England vs. France
When he took the reigns in 2011, Stuart Lancaster explained that he wanted Twickenham to become a fortress by the time the World Cup rolled around. England supporters have answered his call. Though there have been bumps along the way, England’s emphatic victory over France would have been the finest of Lancaster’s tenure, were it not for the bittersweet failure to close the points gap. As it was, Lancaster’s troops and the supporters had to settle for an extraordinary 55-35 match that will go down in rugby lore.
For the first twenty minutes, it did not appear that England would come anywhere near the championship. Much like their Welsh and Irish counterparts, England started nervously, and were down 15-7 in the 24th minute when Courtney Lawes laid a spectacular hit on France fly-half Jules Plisson. After an extensive review, referee Nigel Owen proclaimed that the hit was clean, and momentum swung to the home side. They rampaged up the field over the next twenty minutes, turning the match on its head with tries from Anthony Watson and Ben Youngs followed by a penalty from George Ford. Swing Low rung out around Twickenham as the crowd frantically tried to urge their team on to a first championship in four years. France and England traded blows, setting up an astonishing final ten minutes. With England ahead 48-35, George Ford sent Jack Nowell over for his second try of the afternoon. England had five minutes to score a final try which would give them the most improbable of titles. At 79 minutes, France managed to concede a scrum penalty from their own put-in. Ford put the ball within six meters of the line. Predictably, Robshaw called for a maul, pulling all his backs in as well. Referee Nigel Owens had the last word, calling a penalty which could have ended the match. Instead, France attempted to run the ball out, before Scott Spedding’s cooler head prevailed. He booted the ball into touch, and one of the best days in Six Nations history finally came to a close.
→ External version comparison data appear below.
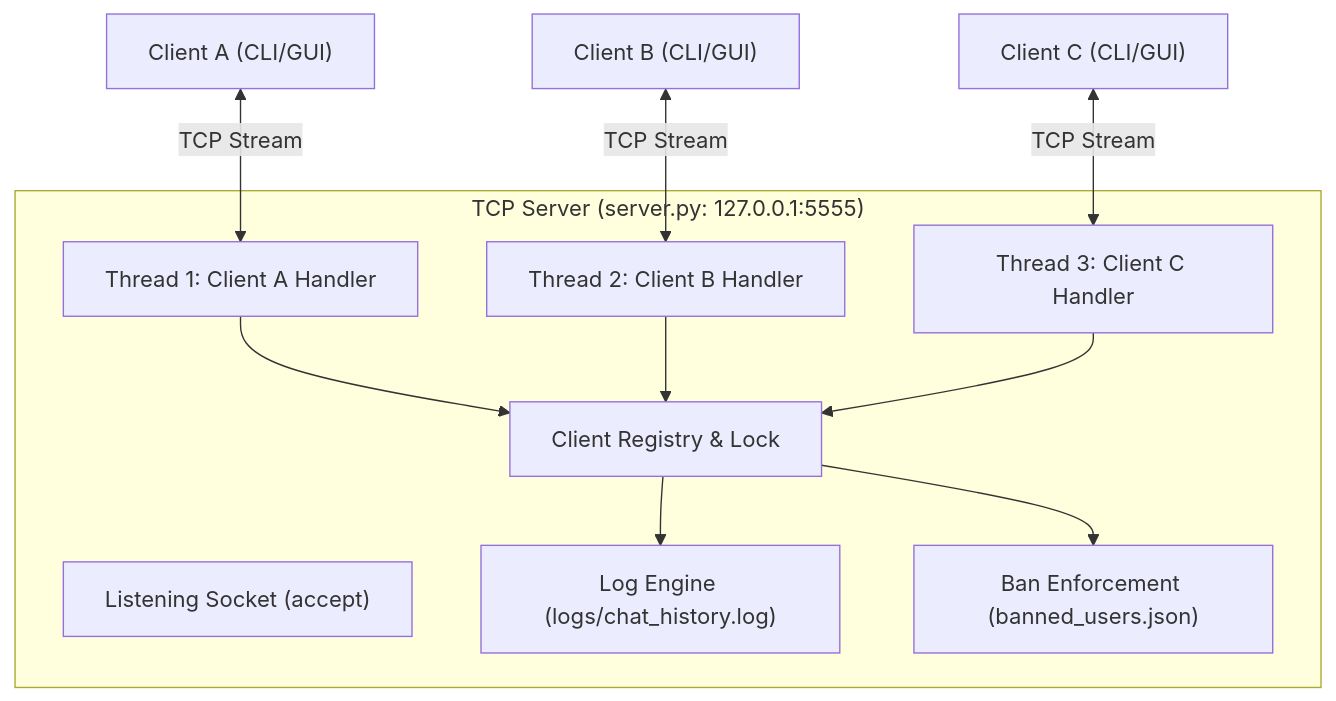
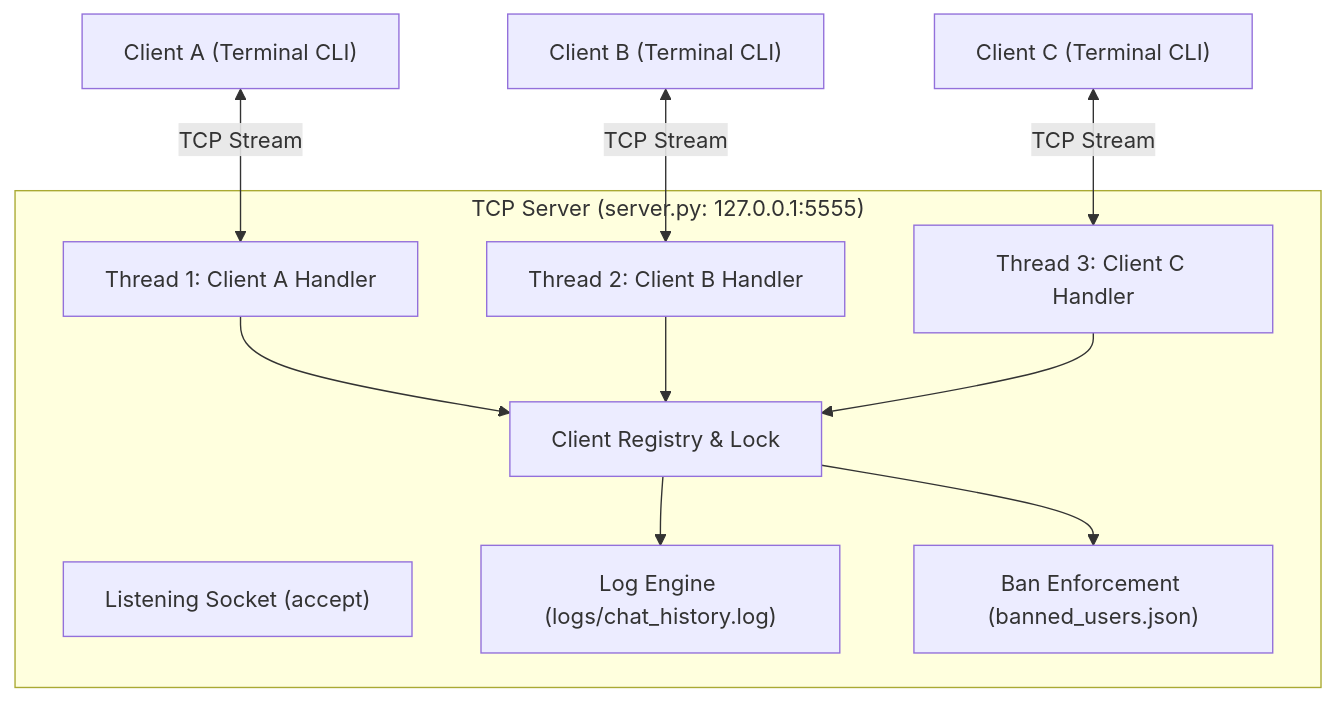
Before and after one commit to Vinchuu/TCP-Chat: the diagram in README.md, drawn with Mermaid. The commit also changed other lines of this file and 4 other files, not shown here.

Commit message:
Remove GUI client and retain terminal CLI only

````diff
--- a/README.md
+++ b/README.md
@@ -28,22 +28,22 @@
 ```mermaid
 graph TD
     subgraph Server ["TCP Server (server.py: 127.0.0.1:5555)"]
         LS["Listening Socket (accept)"]
         T1["Thread 1: Client A Handler"]
         T2["Thread 2: Client B Handler"]
         T3["Thread 3: Client C Handler"]
         REG["Client Registry & Lock"]
         LOG["Log Engine (logs/chat_history.log)"]
         BAN["Ban Enforcement (banned_users.json)"]
     end
 
-    ClientA["Client A (CLI/GUI)"] <--> |TCP Stream| T1
-    ClientB["Client B (CLI/GUI)"] <--> |TCP Stream| T2
-    ClientC["Client C (CLI/GUI)"] <--> |TCP Stream| T3
+    ClientA["Client A (Terminal CLI)"] <--> |TCP Stream| T1
+    ClientB["Client B (Terminal CLI)"] <--> |TCP Stream| T2
+    ClientC["Client C (Terminal CLI)"] <--> |TCP Stream| T3
 
     T1 --> REG
     T2 --> REG
     T3 --> REG
     REG --> LOG
     REG --> BAN
 ```
````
Over the coming weeks and months, these matches will be dissected to analyze teams’s strengths and weaknesses ahead of the World Cup. All parties should remember that this was a truly special day, with circumstances that may never be replicated. No team played in their “typical” fashion, and it could be the only time England, Ireland, and Wales play with such reckless abandon. As an advertisement for the sport, it is difficult to imagine anything better.
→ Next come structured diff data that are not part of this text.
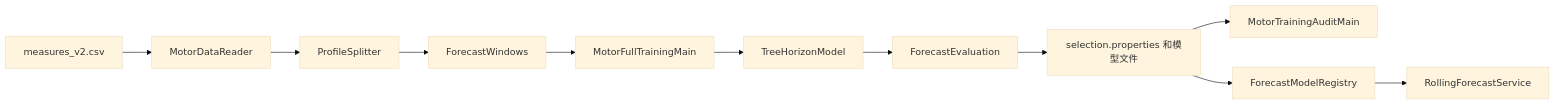
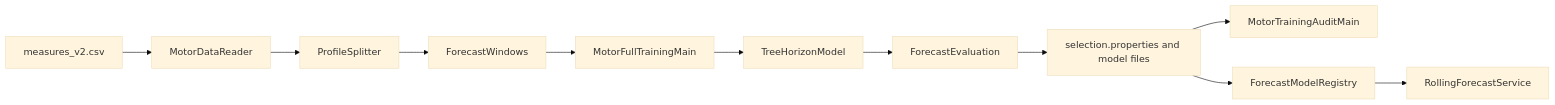
The diagram in training/docs/CODE_MAP.md (HaotianZhu296/JMSH-teamwork), drawn with Mermaid (base theme) before and after one commit. The commit also changed other lines of this file, not shown here.

````diff
--- a/training/docs/CODE_MAP.md
+++ b/training/docs/CODE_MAP.md
@@ -100,13 +100,13 @@
 ```mermaid
 flowchart LR
     A[measures_v2.csv] --> B[MotorDataReader]
     B --> C[ProfileSplitter]
     C --> D[ForecastWindows]
     D --> E[MotorFullTrainingMain]
     E --> F[TreeHorizonModel]
     F --> G[ForecastEvaluation]
-    G --> H[selection.properties 和模型文件]
+    G --> H[selection.properties and model files]
     H --> I[MotorTrainingAuditMain]
     H --> J[ForecastModelRegistry]
     J --> K[RollingForecastService]
 ```
````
Feel free to comment below, look for and “Like” our Facebook Rugby Wrap Up Page and follow us on Twitter@: RugbyWrapUp, Nick Hall, Junoir Blaber, James Harrington, Jamie Wall, DJ Eberle, Jake Frechette, Scheenagh Harrington, Jamie Loyd, Cody Kuxmann, Karen Ritter Audrey Youn, Akweley Okine and Declan Yeats, respectively.